The train passed and I proceeded through Northrup and watched the red light go off to my right. I knew that if I put the pedal to the metal I could beat the train to Winchester and make it through the crossing but I decided to just cruise and ride next to it along the five-mile stretch of FM 448 where the tracks are right next to the road. I was quite surprised when the train came next to my car and I matched its speed. We were going about 55 miles per hour through the night. There we were two humans driving machines in the night. The two train engines were way larger than my puny little Toyota Camry but for a while we were buddies riding through the night.
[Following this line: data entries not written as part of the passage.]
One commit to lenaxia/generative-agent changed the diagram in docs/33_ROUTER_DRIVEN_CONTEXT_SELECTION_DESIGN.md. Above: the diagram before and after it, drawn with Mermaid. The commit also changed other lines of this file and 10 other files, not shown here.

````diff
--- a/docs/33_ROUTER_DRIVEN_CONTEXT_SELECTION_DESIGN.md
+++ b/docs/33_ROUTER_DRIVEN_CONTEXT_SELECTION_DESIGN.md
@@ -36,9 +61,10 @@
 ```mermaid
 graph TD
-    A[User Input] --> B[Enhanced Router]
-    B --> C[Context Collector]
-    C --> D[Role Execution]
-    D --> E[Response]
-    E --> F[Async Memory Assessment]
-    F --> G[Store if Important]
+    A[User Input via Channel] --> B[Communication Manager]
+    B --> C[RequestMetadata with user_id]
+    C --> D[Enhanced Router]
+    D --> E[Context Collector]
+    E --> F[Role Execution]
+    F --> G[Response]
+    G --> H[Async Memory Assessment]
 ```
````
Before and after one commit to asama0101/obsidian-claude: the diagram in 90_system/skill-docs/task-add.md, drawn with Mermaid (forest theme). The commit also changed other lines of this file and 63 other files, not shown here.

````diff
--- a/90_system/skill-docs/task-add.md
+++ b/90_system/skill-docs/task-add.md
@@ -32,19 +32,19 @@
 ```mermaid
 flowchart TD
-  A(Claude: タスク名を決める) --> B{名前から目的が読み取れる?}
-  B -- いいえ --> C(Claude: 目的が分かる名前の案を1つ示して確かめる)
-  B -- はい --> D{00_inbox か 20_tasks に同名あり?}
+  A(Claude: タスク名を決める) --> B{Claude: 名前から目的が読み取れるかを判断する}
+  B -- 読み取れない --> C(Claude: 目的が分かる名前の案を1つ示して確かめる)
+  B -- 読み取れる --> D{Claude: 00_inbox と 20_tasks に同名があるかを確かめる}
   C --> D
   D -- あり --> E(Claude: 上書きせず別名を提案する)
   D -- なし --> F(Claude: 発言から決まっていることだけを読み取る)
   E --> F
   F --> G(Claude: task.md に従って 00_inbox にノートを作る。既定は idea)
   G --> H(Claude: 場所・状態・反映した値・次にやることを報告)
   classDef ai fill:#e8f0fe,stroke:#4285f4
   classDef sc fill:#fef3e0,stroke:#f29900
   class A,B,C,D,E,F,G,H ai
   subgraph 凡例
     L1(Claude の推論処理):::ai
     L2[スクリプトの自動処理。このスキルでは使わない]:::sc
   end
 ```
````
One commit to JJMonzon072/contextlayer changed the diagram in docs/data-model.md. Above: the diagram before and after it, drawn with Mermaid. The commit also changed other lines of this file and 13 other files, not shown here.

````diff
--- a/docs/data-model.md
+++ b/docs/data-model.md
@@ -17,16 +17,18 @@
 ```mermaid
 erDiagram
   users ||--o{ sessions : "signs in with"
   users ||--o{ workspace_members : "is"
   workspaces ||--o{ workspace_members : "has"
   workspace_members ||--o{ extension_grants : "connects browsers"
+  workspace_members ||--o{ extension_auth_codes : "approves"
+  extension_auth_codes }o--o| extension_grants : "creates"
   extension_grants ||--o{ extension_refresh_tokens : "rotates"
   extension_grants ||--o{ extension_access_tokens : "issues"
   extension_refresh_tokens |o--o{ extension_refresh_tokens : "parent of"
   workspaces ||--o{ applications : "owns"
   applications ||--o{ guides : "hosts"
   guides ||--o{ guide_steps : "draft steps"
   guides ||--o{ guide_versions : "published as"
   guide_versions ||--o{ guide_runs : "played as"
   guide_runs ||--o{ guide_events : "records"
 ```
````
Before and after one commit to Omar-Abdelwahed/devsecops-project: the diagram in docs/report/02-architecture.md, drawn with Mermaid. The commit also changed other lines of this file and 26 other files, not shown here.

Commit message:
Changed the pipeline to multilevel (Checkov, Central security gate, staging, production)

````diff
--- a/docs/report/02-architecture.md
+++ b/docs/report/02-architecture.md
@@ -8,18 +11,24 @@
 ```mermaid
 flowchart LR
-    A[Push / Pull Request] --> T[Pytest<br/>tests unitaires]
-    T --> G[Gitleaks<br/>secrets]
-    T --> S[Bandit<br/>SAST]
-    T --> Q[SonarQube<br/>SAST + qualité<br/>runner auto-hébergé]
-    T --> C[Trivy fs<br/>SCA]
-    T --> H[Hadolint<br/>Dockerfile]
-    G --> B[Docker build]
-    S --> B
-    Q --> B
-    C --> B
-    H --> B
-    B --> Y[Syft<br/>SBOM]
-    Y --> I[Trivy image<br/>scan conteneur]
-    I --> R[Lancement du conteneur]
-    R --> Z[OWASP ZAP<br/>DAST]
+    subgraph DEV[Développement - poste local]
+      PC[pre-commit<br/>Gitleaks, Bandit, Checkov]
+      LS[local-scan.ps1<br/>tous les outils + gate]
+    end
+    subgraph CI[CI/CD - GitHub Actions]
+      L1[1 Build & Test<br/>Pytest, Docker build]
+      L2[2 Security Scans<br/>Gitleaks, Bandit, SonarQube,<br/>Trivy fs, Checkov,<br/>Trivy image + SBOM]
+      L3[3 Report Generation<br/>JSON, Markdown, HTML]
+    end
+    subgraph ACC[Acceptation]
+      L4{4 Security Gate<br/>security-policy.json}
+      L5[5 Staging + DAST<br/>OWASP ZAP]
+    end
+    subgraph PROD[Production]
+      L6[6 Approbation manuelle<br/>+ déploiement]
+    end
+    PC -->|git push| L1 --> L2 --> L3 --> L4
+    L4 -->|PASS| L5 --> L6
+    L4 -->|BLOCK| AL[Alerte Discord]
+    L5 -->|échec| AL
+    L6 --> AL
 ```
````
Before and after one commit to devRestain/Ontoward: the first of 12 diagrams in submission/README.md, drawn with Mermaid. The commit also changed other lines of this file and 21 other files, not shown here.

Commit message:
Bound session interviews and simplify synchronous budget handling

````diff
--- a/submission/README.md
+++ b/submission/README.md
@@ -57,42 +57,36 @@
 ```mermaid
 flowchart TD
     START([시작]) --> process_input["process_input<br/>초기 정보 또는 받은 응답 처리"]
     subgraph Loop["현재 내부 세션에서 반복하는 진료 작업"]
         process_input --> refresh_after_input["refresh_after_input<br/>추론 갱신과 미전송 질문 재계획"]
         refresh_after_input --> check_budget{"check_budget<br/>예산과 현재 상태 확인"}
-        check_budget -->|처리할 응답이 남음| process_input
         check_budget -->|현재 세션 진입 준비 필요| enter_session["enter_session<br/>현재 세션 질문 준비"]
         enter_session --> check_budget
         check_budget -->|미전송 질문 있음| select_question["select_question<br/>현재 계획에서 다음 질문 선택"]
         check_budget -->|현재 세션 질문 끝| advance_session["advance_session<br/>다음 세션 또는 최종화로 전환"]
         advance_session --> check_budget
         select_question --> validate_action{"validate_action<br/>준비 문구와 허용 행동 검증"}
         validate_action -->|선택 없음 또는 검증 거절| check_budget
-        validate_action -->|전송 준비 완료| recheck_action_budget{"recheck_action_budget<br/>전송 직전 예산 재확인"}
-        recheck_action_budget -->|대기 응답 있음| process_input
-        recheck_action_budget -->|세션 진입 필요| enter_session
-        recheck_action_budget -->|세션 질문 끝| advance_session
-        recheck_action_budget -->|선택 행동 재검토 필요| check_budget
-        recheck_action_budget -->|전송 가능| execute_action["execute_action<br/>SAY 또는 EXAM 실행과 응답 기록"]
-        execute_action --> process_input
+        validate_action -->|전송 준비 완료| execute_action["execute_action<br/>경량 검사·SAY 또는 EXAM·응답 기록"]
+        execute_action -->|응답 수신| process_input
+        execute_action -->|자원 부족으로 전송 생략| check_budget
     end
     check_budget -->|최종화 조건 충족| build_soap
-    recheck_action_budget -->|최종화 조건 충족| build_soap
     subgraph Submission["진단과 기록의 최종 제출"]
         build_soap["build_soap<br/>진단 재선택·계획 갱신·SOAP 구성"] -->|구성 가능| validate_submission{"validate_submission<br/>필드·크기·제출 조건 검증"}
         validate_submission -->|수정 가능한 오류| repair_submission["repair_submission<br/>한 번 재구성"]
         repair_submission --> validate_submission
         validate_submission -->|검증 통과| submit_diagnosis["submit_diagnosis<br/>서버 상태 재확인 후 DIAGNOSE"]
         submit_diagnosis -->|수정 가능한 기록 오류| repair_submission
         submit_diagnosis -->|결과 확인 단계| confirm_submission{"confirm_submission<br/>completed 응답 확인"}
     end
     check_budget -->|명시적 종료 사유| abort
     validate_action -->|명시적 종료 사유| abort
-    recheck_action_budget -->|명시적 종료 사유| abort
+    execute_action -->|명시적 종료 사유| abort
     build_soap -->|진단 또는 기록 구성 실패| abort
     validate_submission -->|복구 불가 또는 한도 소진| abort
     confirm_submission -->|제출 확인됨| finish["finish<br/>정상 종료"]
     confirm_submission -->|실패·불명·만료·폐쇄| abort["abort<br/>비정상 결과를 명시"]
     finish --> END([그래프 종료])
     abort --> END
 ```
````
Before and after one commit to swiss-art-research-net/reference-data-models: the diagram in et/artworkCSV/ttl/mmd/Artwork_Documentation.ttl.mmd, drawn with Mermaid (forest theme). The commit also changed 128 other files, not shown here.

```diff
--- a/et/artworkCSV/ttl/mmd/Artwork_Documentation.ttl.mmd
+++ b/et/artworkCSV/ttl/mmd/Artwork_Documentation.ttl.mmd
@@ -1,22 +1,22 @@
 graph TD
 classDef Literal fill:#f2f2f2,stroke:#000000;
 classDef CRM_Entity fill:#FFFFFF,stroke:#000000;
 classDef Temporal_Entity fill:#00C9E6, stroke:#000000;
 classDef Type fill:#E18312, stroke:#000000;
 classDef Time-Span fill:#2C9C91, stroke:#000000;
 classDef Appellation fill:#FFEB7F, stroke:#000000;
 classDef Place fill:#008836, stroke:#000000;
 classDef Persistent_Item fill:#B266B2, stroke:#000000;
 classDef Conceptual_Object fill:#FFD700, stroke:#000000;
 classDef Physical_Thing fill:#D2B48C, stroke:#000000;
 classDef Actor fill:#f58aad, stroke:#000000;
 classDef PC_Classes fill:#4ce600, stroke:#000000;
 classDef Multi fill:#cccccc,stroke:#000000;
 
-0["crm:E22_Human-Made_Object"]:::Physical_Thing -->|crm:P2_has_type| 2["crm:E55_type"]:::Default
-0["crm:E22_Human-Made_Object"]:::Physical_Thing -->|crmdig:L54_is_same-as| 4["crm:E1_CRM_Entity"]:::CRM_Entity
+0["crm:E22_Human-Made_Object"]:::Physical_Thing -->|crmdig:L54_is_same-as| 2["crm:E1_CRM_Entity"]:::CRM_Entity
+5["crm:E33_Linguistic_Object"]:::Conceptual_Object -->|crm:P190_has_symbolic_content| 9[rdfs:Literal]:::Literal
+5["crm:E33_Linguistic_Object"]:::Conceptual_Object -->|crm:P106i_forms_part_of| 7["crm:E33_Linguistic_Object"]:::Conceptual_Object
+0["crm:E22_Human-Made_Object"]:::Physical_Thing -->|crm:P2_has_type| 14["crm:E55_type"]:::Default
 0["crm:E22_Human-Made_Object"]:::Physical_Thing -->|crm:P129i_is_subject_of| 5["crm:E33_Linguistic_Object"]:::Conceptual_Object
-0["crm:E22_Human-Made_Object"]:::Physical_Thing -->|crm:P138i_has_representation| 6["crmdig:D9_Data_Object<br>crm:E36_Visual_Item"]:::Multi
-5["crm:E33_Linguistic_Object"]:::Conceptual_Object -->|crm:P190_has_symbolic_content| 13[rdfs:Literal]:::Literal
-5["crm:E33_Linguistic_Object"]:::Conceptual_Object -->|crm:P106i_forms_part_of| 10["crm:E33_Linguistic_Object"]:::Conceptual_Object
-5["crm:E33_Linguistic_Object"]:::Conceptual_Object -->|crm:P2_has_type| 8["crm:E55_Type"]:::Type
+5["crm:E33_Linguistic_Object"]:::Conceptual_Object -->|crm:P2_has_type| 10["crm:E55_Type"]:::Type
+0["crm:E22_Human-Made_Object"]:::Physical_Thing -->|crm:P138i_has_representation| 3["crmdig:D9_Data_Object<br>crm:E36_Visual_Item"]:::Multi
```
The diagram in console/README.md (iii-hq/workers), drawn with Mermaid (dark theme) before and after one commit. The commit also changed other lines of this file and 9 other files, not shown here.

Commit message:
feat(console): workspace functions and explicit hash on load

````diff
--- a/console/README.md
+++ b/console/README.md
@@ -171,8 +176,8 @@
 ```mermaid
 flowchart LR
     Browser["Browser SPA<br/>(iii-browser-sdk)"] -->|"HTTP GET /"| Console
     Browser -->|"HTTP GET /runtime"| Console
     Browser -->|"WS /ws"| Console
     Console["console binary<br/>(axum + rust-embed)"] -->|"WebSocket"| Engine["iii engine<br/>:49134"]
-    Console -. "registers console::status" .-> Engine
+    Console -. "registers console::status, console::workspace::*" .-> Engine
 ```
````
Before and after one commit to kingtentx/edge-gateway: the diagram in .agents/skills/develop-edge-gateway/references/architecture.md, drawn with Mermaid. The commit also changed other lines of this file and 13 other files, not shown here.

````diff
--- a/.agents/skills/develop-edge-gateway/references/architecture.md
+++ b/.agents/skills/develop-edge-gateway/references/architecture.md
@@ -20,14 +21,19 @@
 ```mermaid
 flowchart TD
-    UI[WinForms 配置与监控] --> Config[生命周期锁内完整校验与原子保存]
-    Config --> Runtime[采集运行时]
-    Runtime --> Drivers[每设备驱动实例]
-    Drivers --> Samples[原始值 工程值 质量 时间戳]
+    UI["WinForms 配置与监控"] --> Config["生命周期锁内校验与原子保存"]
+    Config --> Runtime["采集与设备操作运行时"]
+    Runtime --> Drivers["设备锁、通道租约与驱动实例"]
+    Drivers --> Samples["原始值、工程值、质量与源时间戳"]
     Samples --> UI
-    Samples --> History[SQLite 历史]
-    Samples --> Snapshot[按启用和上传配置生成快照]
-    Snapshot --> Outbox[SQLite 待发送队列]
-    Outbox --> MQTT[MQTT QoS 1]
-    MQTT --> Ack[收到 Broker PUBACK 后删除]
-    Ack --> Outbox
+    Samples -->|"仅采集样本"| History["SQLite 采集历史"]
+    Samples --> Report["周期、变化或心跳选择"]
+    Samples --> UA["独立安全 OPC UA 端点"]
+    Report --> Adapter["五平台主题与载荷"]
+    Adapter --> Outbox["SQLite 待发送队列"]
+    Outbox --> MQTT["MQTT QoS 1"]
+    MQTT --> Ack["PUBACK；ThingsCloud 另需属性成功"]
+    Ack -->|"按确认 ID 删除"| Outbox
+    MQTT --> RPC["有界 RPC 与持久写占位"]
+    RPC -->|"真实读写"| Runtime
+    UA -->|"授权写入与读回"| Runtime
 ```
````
There is nothing like the sight of two massive engines pulling 100 cars in the night. My little headlights barely lit up the road while the huge light on the engine blasted up the night for about a mile. It was at this moment that I felt like I could reach my arm out of my window of my car and hug the train just like I did with my toy train as a boy. Looking at the engine silhouetted in the night as it moved along the track with the bright headlight was like watching a mechanical swan glide through the night.
When I saw that I was nearing the dead end of FM 448 at FM 153 I new that I would soon have to say good-bye to the train. As I slowed down the engine started to blow itâ€™s horn to announce that it was approaching the Winchester crossing. By this time the train was going about 65 and it was then that I really got a rush seeing two engines just barreling down into the night hauling freight. I am sure that I will see the train again. Watching trains in the country is sure a lot better than watching them limp along in a city.